*TASK ITEM*
Say how many lines of the listing below include "vstack". Write only that number.
*** Block opens ***
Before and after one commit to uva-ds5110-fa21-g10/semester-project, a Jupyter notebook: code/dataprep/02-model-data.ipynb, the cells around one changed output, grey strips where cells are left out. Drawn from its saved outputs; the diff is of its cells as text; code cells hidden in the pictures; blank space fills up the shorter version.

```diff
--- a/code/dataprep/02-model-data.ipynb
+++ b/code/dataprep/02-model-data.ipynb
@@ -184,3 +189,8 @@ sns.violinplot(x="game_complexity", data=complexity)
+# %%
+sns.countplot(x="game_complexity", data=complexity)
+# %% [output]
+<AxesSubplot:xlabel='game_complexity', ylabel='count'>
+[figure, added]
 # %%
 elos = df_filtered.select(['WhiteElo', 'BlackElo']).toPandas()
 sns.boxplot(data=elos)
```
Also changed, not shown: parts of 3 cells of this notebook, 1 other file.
*** Block closes ***
*** Block opens ***
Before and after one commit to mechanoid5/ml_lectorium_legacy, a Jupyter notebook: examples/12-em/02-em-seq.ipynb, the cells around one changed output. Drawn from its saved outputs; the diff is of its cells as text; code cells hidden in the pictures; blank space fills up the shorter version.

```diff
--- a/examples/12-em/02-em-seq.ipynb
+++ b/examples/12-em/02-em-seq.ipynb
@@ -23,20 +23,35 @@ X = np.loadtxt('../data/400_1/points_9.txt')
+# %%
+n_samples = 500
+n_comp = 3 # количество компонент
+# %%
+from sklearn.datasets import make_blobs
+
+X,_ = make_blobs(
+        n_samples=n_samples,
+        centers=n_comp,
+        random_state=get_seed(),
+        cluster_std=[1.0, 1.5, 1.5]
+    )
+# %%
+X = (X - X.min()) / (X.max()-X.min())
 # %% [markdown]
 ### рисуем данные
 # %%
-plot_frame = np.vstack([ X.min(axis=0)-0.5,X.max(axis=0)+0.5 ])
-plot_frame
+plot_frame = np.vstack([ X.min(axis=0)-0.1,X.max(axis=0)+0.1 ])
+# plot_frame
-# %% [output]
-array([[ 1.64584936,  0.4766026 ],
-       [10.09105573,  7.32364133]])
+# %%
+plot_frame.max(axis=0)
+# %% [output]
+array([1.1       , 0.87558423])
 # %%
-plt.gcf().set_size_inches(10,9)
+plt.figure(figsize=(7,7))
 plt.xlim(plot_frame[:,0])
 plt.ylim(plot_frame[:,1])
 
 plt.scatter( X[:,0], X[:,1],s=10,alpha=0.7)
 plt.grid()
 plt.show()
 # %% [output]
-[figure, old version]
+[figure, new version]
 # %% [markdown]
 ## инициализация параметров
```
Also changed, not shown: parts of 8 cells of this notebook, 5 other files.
*** Block closes ***
*RESPONSE TO THE EXERCISE*
2